(Image comparison data)
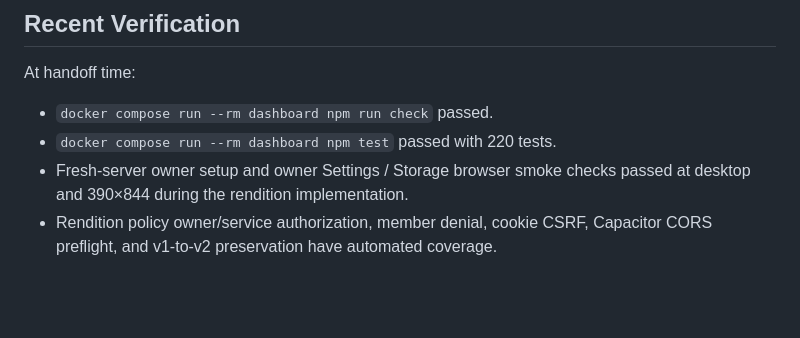
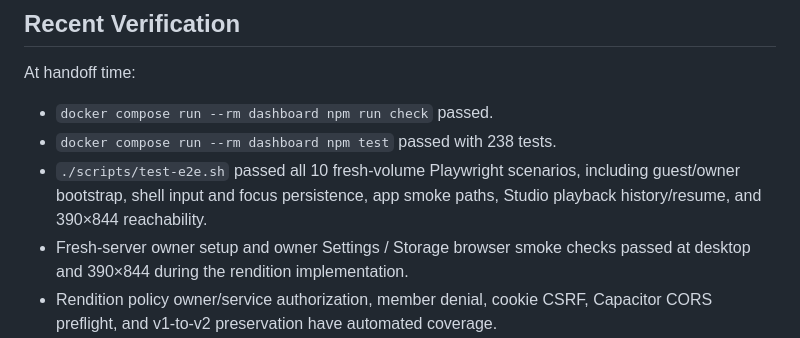
Before and after one commit to jost-aaron/nebula, a Markdown page: docs/session-handoff.md, the part around the change. Rendered like a GitHub page; blank space fills up the shorter version.

Commit message:
Record integrated verification results

```diff
--- a/docs/session-handoff.md
+++ b/docs/session-handoff.md
@@ -217,7 +217,10 @@ Read these in order:
 At handoff time:
 
 - `docker compose run --rm dashboard npm run check` passed.
-- `docker compose run --rm dashboard npm test` passed with 220 tests.
+- `docker compose run --rm dashboard npm test` passed with 238 tests.
+- `./scripts/test-e2e.sh` passed all 10 fresh-volume Playwright scenarios,
+  including guest/owner bootstrap, shell input and focus persistence, app smoke
+  paths, Studio playback history/resume, and 390×844 reachability.
 - Fresh-server owner setup and owner Settings / Storage browser smoke checks
   passed at desktop and 390×844 during the rendition implementation.
 - Rendition policy owner/service authorization, member denial, cookie CSRF,
```
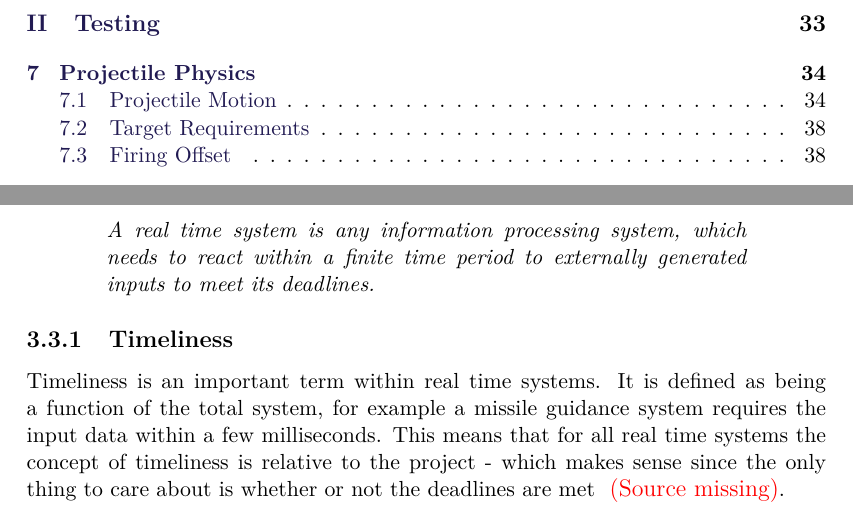
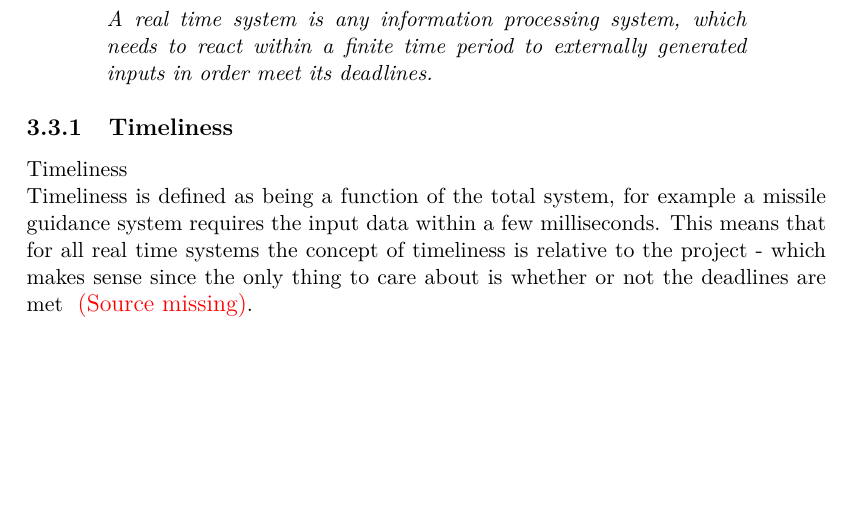
Before and after one commit to SimonHoejberg/P5, a LaTeX thesis (P5.tex, which reads sections/Analyse/SystemDescription/RTS.tex): two parts of pages 7 and 21 of 54 before the commit and part of page 21 of 54 after it, the two joined at a grey line, cut at the place of the change, the shorter picture padded with empty space. Compiled offline with pdfLaTeX.

Commit message:
Minor changes to RTS Moved Physics to Analysis

```diff
--- a/sections/Analyse/SystemDescription/RTS.tex
+++ b/sections/Analyse/SystemDescription/RTS.tex
@@ -6,33 +6,31 @@ is:
 \begin{center}
 \begin{minipage}{0.8\linewidth}
 \textit{A real time system is any information processing system, which needs to
-react within a finite time period to externally generated inputs to meet its
-deadlines.}
+react within a finite time period to externally generated inputs in order meet
+its deadlines.}
 \end{minipage}
 \end{center}
-
-
 
 % Although the project group does not have any members following the Real-Time
 % Systems (RTS) course, the project still incorporates certain elements from RTS.
 % In this section a quick overview of the elements will be described in order to provide a basic
 % understanding in relation to the project.
 
+\subsection{Timeliness}
+Timeliness
 
-\subsection{Timeliness}
-Timeliness is an important term within real time systems. It is defined as being
-a function of the total system, for example a missile guidance system requires
-the input data within a few milliseconds. This means that for all real time
-systems the concept of timeliness is relative to the project - which makes sense since the only thing
-to care about is whether or not the deadlines are met \Source.
+Timeliness is defined as being a function of the total system, for example a
+missile guidance system requires the input data within a few milliseconds. This
+means that for all real time systems the concept of timeliness is relative to
+the project - which makes sense since the only thing to care about is whether
+or not the deadlines are met \Source.
 
 \subsection{Deadlines}
 As mentioned in the definition, real time systems are concerned about
-deadlines in a system.
-The real time system gets classified depending on the consequences of not
-meeting a deadline. If the result of a failed deadline is catastrophic, the
-system gets classified as a hard real time system - examples of such are control
-systems for airplanes, nuclear power plants, etc \Source.
+deadlines in a system. The real time system gets classified depending on the
+consequences of not meeting a deadline. If the result of a failed deadline is
+catastrophic, the system gets classified as a hard real time system - examples
+of such are control systems for airplanes, nuclear power plants, etc \Source.
 If an occasional deadline is missed, or the system doesn't shut down if a
 deadline is missed, it might be a soft real time system, for example
 video-conferencing software the result of a missed deadline might be dropped
```
Also changed, not shown: setup/chapters.tex (+1 -1 lines).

ACTIVITY
Return each record above as it stands. Pictures stay out.

PROBLEM SOLUTION
Before and after one commit to jost-aaron/nebula, a Markdown page: docs/session-handoff.md, the part around the change. Rendered like a GitHub page; blank space fills up the shorter version.

Commit message:
Record integrated verification results

```diff
--- a/docs/session-handoff.md
+++ b/docs/session-handoff.md
@@ -217,7 +217,10 @@ Read these in order:
 At handoff time:
 
 - `docker compose run --rm dashboard npm run check` passed.
-- `docker compose run --rm dashboard npm test` passed with 220 tests.
+- `docker compose run --rm dashboard npm test` passed with 238 tests.
+- `./scripts/test-e2e.sh` passed all 10 fresh-volume Playwright scenarios,
+  including guest/owner bootstrap, shell input and focus persistence, app smoke
+  paths, Studio playback history/resume, and 390×844 reachability.
 - Fresh-server owner setup and owner Settings / Storage browser smoke checks
   passed at desktop and 390×844 during the rendition implementation.
 - Rendition policy owner/service authorization, member denial, cookie CSRF,
```
Before and after one commit to SimonHoejberg/P5, a LaTeX thesis (P5.tex, which reads sections/Analyse/SystemDescription/RTS.tex): two parts of pages 7 and 21 of 54 before the commit and part of page 21 of 54 after it, the two joined at a grey line, cut at the place of the change, the shorter picture padded with empty space. Compiled offline with pdfLaTeX.

Commit message:
Minor changes to RTS Moved Physics to Analysis

```diff
--- a/sections/Analyse/SystemDescription/RTS.tex
+++ b/sections/Analyse/SystemDescription/RTS.tex
@@ -6,33 +6,31 @@ is:
 \begin{center}
 \begin{minipage}{0.8\linewidth}
 \textit{A real time system is any information processing system, which needs to
-react within a finite time period to externally generated inputs to meet its
-deadlines.}
+react within a finite time period to externally generated inputs in order meet
+its deadlines.}
 \end{minipage}
 \end{center}
-
-
 
 % Although the project group does not have any members following the Real-Time
 % Systems (RTS) course, the project still incorporates certain elements from RTS.
 % In this section a quick overview of the elements will be described in order to provide a basic
 % understanding in relation to the project.
 
+\subsection{Timeliness}
+Timeliness
 
-\subsection{Timeliness}
-Timeliness is an important term within real time systems. It is defined as being
-a function of the total system, for example a missile guidance system requires
-the input data within a few milliseconds. This means that for all real time
-systems the concept of timeliness is relative to the project - which makes sense since the only thing
-to care about is whether or not the deadlines are met \Source.
+Timeliness is defined as being a function of the total system, for example a
+missile guidance system requires the input data within a few milliseconds. This
+means that for all real time systems the concept of timeliness is relative to
+the project - which makes sense since the only thing to care about is whether
+or not the deadlines are met \Source.
 
 \subsection{Deadlines}
 As mentioned in the definition, real time systems are concerned about
-deadlines in a system.
-The real time system gets classified depending on the consequences of not
-meeting a deadline. If the result of a failed deadline is catastrophic, the
-system gets classified as a hard real time system - examples of such are control
-systems for airplanes, nuclear power plants, etc \Source.
+deadlines in a system. The real time system gets classified depending on the
+consequences of not meeting a deadline. If the result of a failed deadline is
+catastrophic, the system gets classified as a hard real time system - examples
+of such are control systems for airplanes, nuclear power plants, etc \Source.
 If an occasional deadline is missed, or the system doesn't shut down if a
 deadline is missed, it might be a soft real time system, for example
 video-conferencing software the result of a missed deadline might be dropped
```
Also changed, not shown: setup/chapters.tex (+1 -1 lines).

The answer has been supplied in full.